## Work request
Which of the lines below mention the word "items"? Pull each one out.

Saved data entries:

_ _ _ _

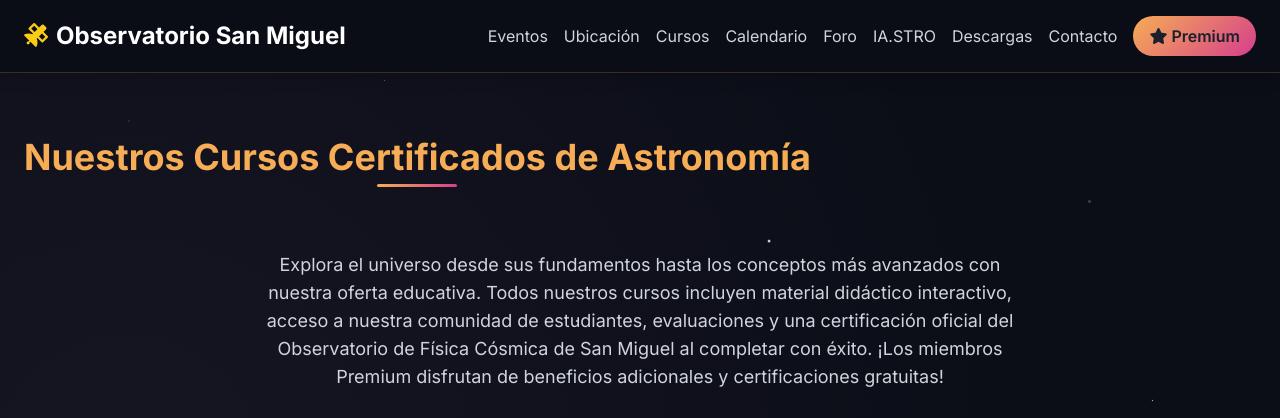
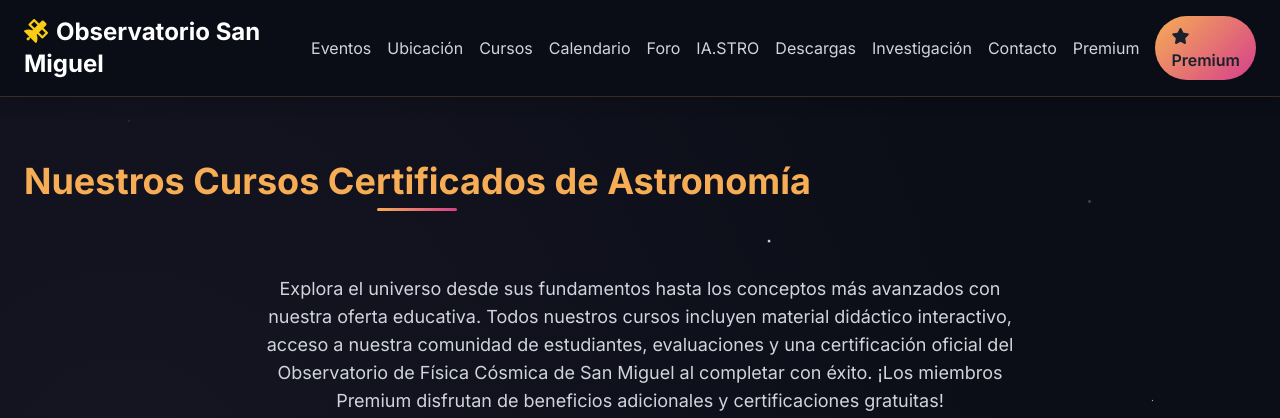
Before and after one commit to MObSM1935/museosolar, a plain HTML site: page cursos.html in a window 1280 px wide. Shown: the top 418 px of the page. Drawn offline with nearby package versions, Linux system fonts and the light colour scheme; no server answers.

Commit message:
Update cursos.html

```diff
--- a/cursos.html
+++ b/cursos.html
@@ -384,20 +384,21 @@
 
 
     <nav class="navbar-glass sticky top-0 z-50 shadow-lg">
-        <div class="container mx-auto px-6 py-4 flex justify-between items-center">
-            <a href="#" class="text-2xl font-bold text-white">
-                <i class="fas fa-satellite mr-2 text-yellow-400"></i>Observatorio San Miguel
+       <div class="container mx-auto px-6 py-4 flex justify-between items-center">
+            <a href="index.html" class="text-2xl font-bold text-white"> <i class="fas fa-satellite mr-2 text-yellow-400"></i>Observatorio San Miguel
             </a>
             <div class="hidden md:flex space-x-4 items-center">
-                <a href="#eventos" class="text-gray-300 hover:text-yellow-400 transition duration-300">Eventos</a>
-                <a href="#ubicacion" class="text-gray-300 hover:text-yellow-400 transition duration-300">Ubicación</a>
+                <a href="eventos.html" class="text-gray-300 hover:text-yellow-400 transition duration-300">Eventos</a>
+                <a href="historia-y-ubicacion.html#ubicacion" class="text-gray-300 hover:text-yellow-400 transition duration-300">Ubicación</a>
                 <a href="cursos.html" class="text-gray-300 hover:text-yellow-400 transition duration-300">Cursos</a>
-                <a cursos.html="#calendario" class="text-gray-300 hover:text-yellow-400 transition duration-300">Calendario</a>
-                <a href="#comunidad" class="text-gray-300 hover:text-yellow-400 transition duration-300">Foro</a>
-                <a href="#ia-stro" class="text-gray-300 hover:text-yellow-400 transition duration-300">IA.STRO</a>
-                <a href="#descargas" class="text-gray-300 hover:text-yellow-400 transition duration-300">Descargas</a>
-                <a href="#contacto" class="text-gray-300 hover:text-yellow-400 transition duration-300">Contacto</a>
-                <a href="#premium" class="btn-primary px-4 py-2 rounded-full font-semibold">
+                <a href="calendario.html" class="text-gray-300 hover:text-yellow-400 transition duration-300">Calendario</a>
+                <a href="foro.html" class="text-gray-300 hover:text-yellow-400 transition duration-300">Foro</a>
+                <a href="astroia.html" class="text-gray-300 hover:text-yellow-400 transition duration-300">IA.STRO</a>
+                <a href="index.html#descargas" class="text-gray-300 hover:text-yellow-400 transition duration-300">Descargas</a>
+                <a href="investigacion-y-presentaciones.html" class="text-gray-300 hover:text-yellow-400 transition duration-300">Investigación</a>
+                <a href="index.html#contacto" class="text-gray-300 hover:text-yellow-400 transition duration-300">Contacto</a>
+                <a href="premium.html" class="text-gray-300 hover:text-yellow-400 transition duration-300">Premium</a>
+                <a href="premium.html" class="btn-primary px-4 py-2 rounded-full font-semibold">
                     <i class="fas fa-star mr-1"></i>Premium
                 </a>
             </div>
@@ -408,15 +409,17 @@
             </div>
         </div>
         <div id="mobile-menu" class="hidden md:hidden px-6 pb-4 space-y-2">
-            <a href="#eventos" class="block text-gray-300 hover:text-yellow-400 transition duration-300">Eventos</a>
-            <a href="#ubicacion" class="block text-gray-300 hover:text-yellow-400 transition duration-300">Ubicación</a>
-            <a href="#cursos" class="block text-gray-300 hover:text-yellow-400 transition duration-300">Cursos</a>
-            <a href="#calendario" class="block text-gray-300 hover:text-yellow-400 transition duration-300">Calendario</a>
-            <a href="#comunidad" class="block text-gray-300 hover:text-yellow-400 transition duration-300">Foro</a>
-            <a href="#ia-stro" class="block text-gray-300 hover:text-yellow-400 transition duration-300">IA.STRO</a>
-            <a href="#descargas" class="block text-gray-300 hover:text-yellow-400 transition duration-300">Descargas</a>
-            <a href="#contacto" class="block text-gray-300 hover:text-yellow-400 transition duration-300">Contacto</a>
-            <a href="#premium" class="block btn-primary px-4 py-2 rounded-full font-semibold text-center mt-2">
+            <a href="eventos.html" class="block text-gray-300 hover:text-yellow-400 transition duration-300">Eventos</a>
+            <a href="historia-y-ubicacion.html#ubicacion" class="block text-gray-300 hover:text-yellow-400 transition duration-300">Ubicación</a>
+            <a href="cursos.html" class="block text-gray-300 hover:text-yellow-400 transition duration-300">Cursos</a>
+            <a href="calendario.html" class="block text-gray-300 hover:text-yellow-400 transition duration-300">Calendario</a>
+            <a href="foro.html" class="block text-gray-300 hover:text-yellow-400 transition duration-300">Foro</a>
+            <a href="astroia.html" class="block text-gray-300 hover:text-yellow-400 transition duration-300">IA.STRO</a>
+            <a href="index.html#descargas" class="block text-gray-300 hover:text-yellow-400 transition duration-300">Descargas</a>
+            <a href="investigacion-y-presentaciones.html" class="block text-gray-300 hover:text-yellow-400 transition duration-300">Investigación</a>
+            <a href="premium.html" class="block text-gray-300 hover:text-yellow-400 transition duration-300">Premium</a>
+            <a href="index.html#contacto" class="block text-gray-300 hover:text-yellow-400 transition duration-300">Contacto</a>
+            <a href="premium.html" class="block btn-primary px-4 py-2 rounded-full font-semibold text-center mt-2">
                 <i class="fas fa-star mr-1"></i>Premium
             </a>
         </div>
```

_ _ _ _

## Result of this exercise
-        <div class="container mx-auto px-6 py-4 flex justify-between items-center">
+       <div class="container mx-auto px-6 py-4 flex justify-between items-center">
             <div class="hidden md:flex space-x-4 items-center">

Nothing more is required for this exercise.